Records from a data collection
-------------------------

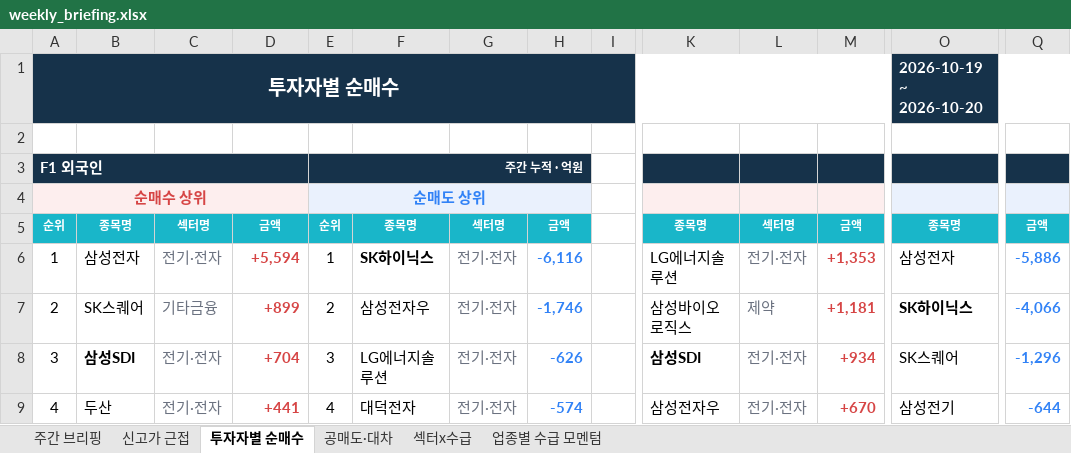
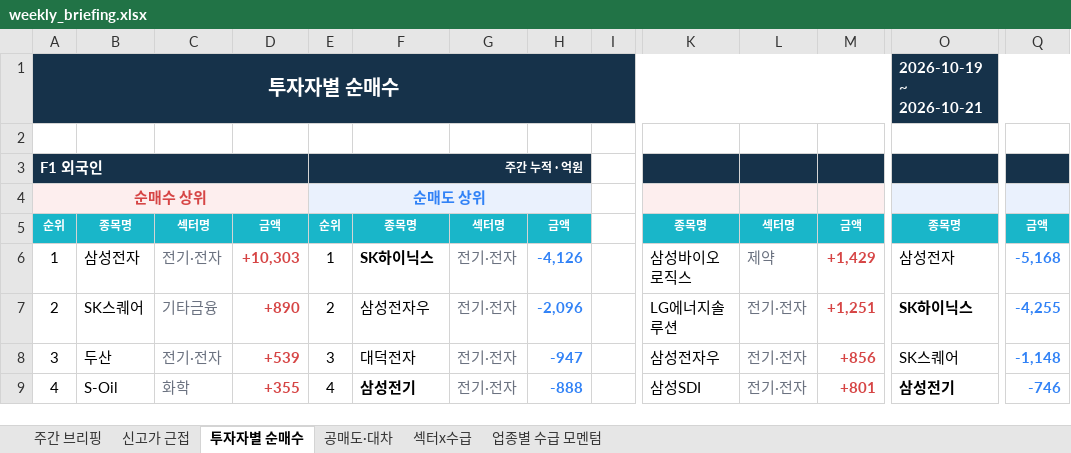
Before and after one commit to jykim0048/backtest_stock, an Excel workbook: public/weekly_briefing.xlsx, sheet 투자자별 순매수, drawn as a sheet; only a part is shown, gaps mark what is left out; values as stored, in another font and other column widths than the file's, no borders; the diff covers the shown part only; the diff names each change by its address in the sheet, - before the commit and + after, or states it on an @@ line.

```diff
--- a/public/weekly_briefing.xlsx (sheet 투자자별 순매수)
+++ b/public/weekly_briefing.xlsx (sheet 투자자별 순매수)
-O1: 2026-10-19 ~ 2026-10-20
+O1: 2026-10-19 ~ 2026-10-21
-D6: +5,594
+D6: +10,303
-H6: -6,116
+H6: -4,126
-K6: LG에너지솔루션
+K6: 삼성바이오로직스
-L6: 전기·전자
+L6: 제약
-M6: +1,353
+M6: +1,429
-Q6: -5,886
+Q6: -5,168
-D7: +899
+D7: +890
-H7: -1,746
+H7: -2,096
-K7: 삼성바이오로직스
+K7: LG에너지솔루션
-L7: 제약
+L7: 전기·전자
-M7: +1,181
+M7: +1,251
-Q7: -4,066
+Q7: -4,255
-B8: 삼성SDI
+B8: 두산
-B8 bold: on
+B8 bold: off
-D8: +704
+D8: +539
-F8: LG에너지솔루션
+F8: 대덕전자
-H8: -626
+H8: -947
-K8: 삼성SDI
+K8: 삼성전자우
-K8 bold: on
+K8 bold: off
-M8: +934
+M8: +856
-Q8: -1,296
+Q8: -1,148
-B9: 두산
+B9: S-Oil
-C9: 전기·전자
+C9: 화학
-D9: +441
+D9: +355
-F9: 대덕전자
+F9: 삼성전기
-F9 bold: off
+F9 bold: on
-H9: -574
+H9: -888
-K9: 삼성전자우
+K9: 삼성SDI
-M9: +670
+M9: +801
-O9 bold: off
+O9 bold: on
-Q9: -644
+Q9: -746
```
Also changed, not shown: 10 added rows, 10 removed rows and 272 edited cells elsewhere in this sheet, sheet 주간 브리핑, sheet 섹터x수급, sheet 신고가 근접, sheet 공매도·대차, sheet 업종별 수급 모멘텀, public/reports/weekly_briefing/2026-10-19.xlsx, 7 other files.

-------------------------

Exercise directions:
Set down the records exactly, without the pictures.

Result of the task:
Before and after one commit to jykim0048/backtest_stock, an Excel workbook: public/weekly_briefing.xlsx, sheet 투자자별 순매수, drawn as a sheet; only a part is shown, gaps mark what is left out; values as stored, in another font and other column widths than the file's, no borders; the diff covers the shown part only; the diff names each change by its address in the sheet, - before the commit and + after, or states it on an @@ line.

```diff
--- a/public/weekly_briefing.xlsx (sheet 투자자별 순매수)
+++ b/public/weekly_briefing.xlsx (sheet 투자자별 순매수)
-O1: 2026-10-19 ~ 2026-10-20
+O1: 2026-10-19 ~ 2026-10-21
-D6: +5,594
+D6: +10,303
-H6: -6,116
+H6: -4,126
-K6: LG에너지솔루션
+K6: 삼성바이오로직스
-L6: 전기·전자
+L6: 제약
-M6: +1,353
+M6: +1,429
-Q6: -5,886
+Q6: -5,168
-D7: +899
+D7: +890
-H7: -1,746
+H7: -2,096
-K7: 삼성바이오로직스
+K7: LG에너지솔루션
-L7: 제약
+L7: 전기·전자
-M7: +1,181
+M7: +1,251
-Q7: -4,066
+Q7: -4,255
-B8: 삼성SDI
+B8: 두산
-B8 bold: on
+B8 bold: off
-D8: +704
+D8: +539
-F8: LG에너지솔루션
+F8: 대덕전자
-H8: -626
+H8: -947
-K8: 삼성SDI
+K8: 삼성전자우
-K8 bold: on
+K8 bold: off
-M8: +934
+M8: +856
-Q8: -1,296
+Q8: -1,148
-B9: 두산
+B9: S-Oil
-C9: 전기·전자
+C9: 화학
-D9: +441
+D9: +355
-F9: 대덕전자
+F9: 삼성전기
-F9 bold: off
+F9 bold: on
-H9: -574
+H9: -888
-K9: 삼성전자우
+K9: 삼성SDI
-M9: +670
+M9: +801
-O9 bold: off
+O9 bold: on
-Q9: -644
+Q9: -746
```
Also changed, not shown: 10 added rows, 10 removed rows and 272 edited cells elsewhere in this sheet, sheet 주간 브리핑, sheet 섹터x수급, sheet 신고가 근접, sheet 공매도·대차, sheet 업종별 수급 모멘텀, public/reports/weekly_briefing/2026-10-19.xlsx, 7 other files.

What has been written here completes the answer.